And, as a special treat, here is my art to my personal family holiday card:

See you in 2010!!

Friday, December 18, 2009

Inglourious Screening

Thanks to a friend who works as an entertainment blogger, earlier this week I finally got a chance to see Inglourious Basterds at a closed screening in L.A. to celebrate the film's release on DVD the following day. The viewing was attended by none other than the director himself, Quentin Tarantino, as well as some of the film's stars including Diane Kruger, B.J. Novak, Eli Roth, Samm Levine, and Omar Doom, as well as Tarantino's longtime producer, Lawrence Bender. Here's my report from behind the press line at the red carpet event, as well as a quick review of the film.

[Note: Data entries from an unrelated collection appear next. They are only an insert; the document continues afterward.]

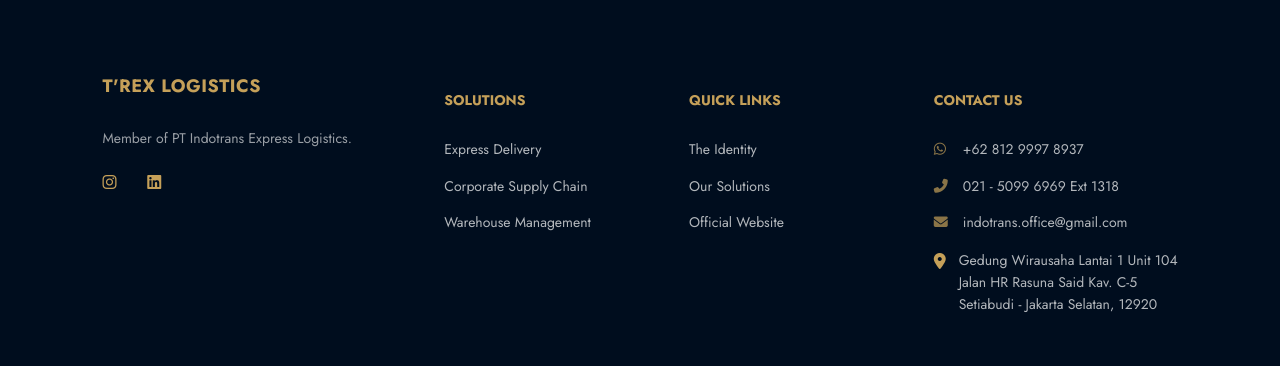
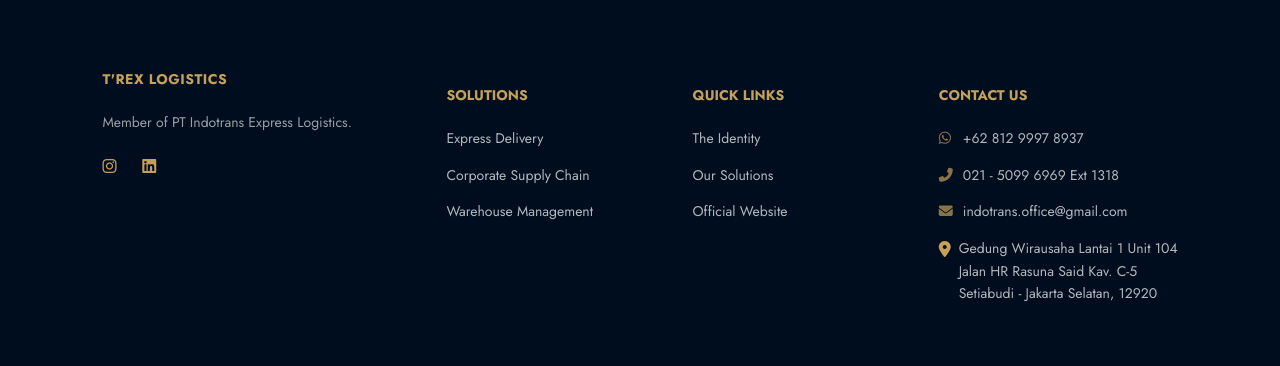
Before and after one commit to SmittyWerbenn/indotrans, a plain HTML site: page index.html in a window 1280 px wide. Shown: the part 2376-2742 px from the top of the page. Drawn offline with nearby package versions, Linux system fonts and the light colour scheme; a web font is replaced by a local one.

Commit message:
Update index.html

```diff
--- a/index.html
+++ b/index.html
@@ -128,9 +128,9 @@
         /* --- Footer --- */
         footer { background: #000D1E; color: var(--white); padding: 100px 8% 50px; width: 100%; }
         .footer-grid { display: grid; grid-template-columns: 1.5fr 1fr 1fr 1.2fr; gap: 50px; }
-        .footer-links h4 { color: var(--gold); margin-bottom: 25px; text-transform: uppercase; font-size: 14px; }
+        .footer-links h4 { color: var(--gold); margin-bottom: 25px; text-transform: uppercase; font-size: 14px; line-height: 1; }
         .footer-links p { font-size: 14px; opacity: 0.7; margin-bottom: 12px; line-height: 1.6; }
-        .footer-links i { width: 25px; color: var(--gold); }
+        .footer-links i { width: 20px; color: var(--gold); }
         .footer-links a { color: inherit; text-decoration: none; transition: 0.3s; }
         .footer-links a:hover { color: var(--gold); }
 
@@ -138,7 +138,7 @@
         .footer-logo-container img { height: 45px; width: auto; }
         .footer-logo-container h3 { margin: 0; }
 
-        .address-container { display: flex; align-items: flex-start; margin-top: 15px; }
+        .address-container { display: flex; align-items: flex-start; margin-top: 15px; gap: 0px; }
         .address-container i { margin-top: 5px; }
         .address-text { line-height: 1.6; font-size: 14px; opacity: 0.7; }
 
@@ -203,7 +203,7 @@
                 <span class="subtitle">Our Identity</span>
                 <h2>Infrastruktur Terkemuka, Layanan Terpercaya</h2>
                 <p>T’REX Logistics menghadirkan pengalaman pengiriman profesional dengan jaringan luas di seluruh Indonesia. Kami mengedepankan akurasi data dan keamanan fisik barang di setiap jengkal perjalanan.</p>
-                <p>Dengan dukungan sistem tracking real-time dan tim operasional yang berpengalaman, kami memastikan efisiensi biaya logistik untuk pertumbuhan bisnis Anda.</p>
+                <p>With dukungan sistem tracking real-time dan tim operasional yang berpengalaman, kami memastikan efisiensi biaya logistik untuk pertumbuhan bisnis Anda.</p>
             </div>
             <div class="image-box" data-aos="fade-left">
                 <img src="https://images.unsplash.com/photo-1586528116311-ad8dd3c8310d?q=80&w=2070&auto=format&fit=crop" alt="Warehouse Operation">
@@ -243,7 +243,7 @@
     <footer id="contact">
         <div class="footer-grid">
             <div class="footer-links">
-                <h4 style="font-family: 'Jost', sans-serif; font-size: 18px; font-weight: 700; color: var(--gold); text-transform: uppercase; margin-bottom: 25px; margin-top: 0; padding-top: 0; letter-spacing: 0.5px;">T'REX LOGISTICS</h4>
+                <h4 style="font-family: 'Jost', sans-serif; font-size: 14px; font-weight: 700; color: var(--gold); text-transform: uppercase; margin-bottom: 25px; margin-top: 2px; padding-top: 0; letter-spacing: 0.5px;">T'REX LOGISTICS</h4>
                 <p style="opacity: 0.6; margin-top: 0;">Member of PT Indotrans Express Logistics.</p>
                 <div style="margin-top: 20px;">
                     <a href="#" style="margin-right: 15px;"><i class="fab fa-instagram"></i></a>
```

To go straight to all my photos from the event, click here.

Although the press had been directed by the organizers of the event to park at a separate location away from the theater (presumably to prevent traffic, crowd and parking problems near the revival house venue which is located in a more residential and sedate part of town away from the somewhat more bustling parts of nearby Hollywood and West Hollywood), since it was a theater I'd been to many times, I easily found parking nearby on a quiet, dark residential street only a couple blocks away. As I walked to the theater, I saw that it had been dressed up like a classic movie premiere event, complete with large arclights pointing to the sky and a classic red carpet at the entryway. I wasn't able to get past the security people and the front of the theater until my buddy came out from the secure area with the press wristband he had snagged for me; it was cool to be able to bypass the regular line of special ticket holders and hang out in the press area that was traditionally roped off from the red carpet area. We were near one end of the press line, closest to the front of the theater—in fact, we were facing the main doors. As my friend noted, there definitely is a pecking order in these things, and we were pretty much at the end of the line, but as far as I was concerned, at least we were in front of the theater, and not facing some unglamorous storefront.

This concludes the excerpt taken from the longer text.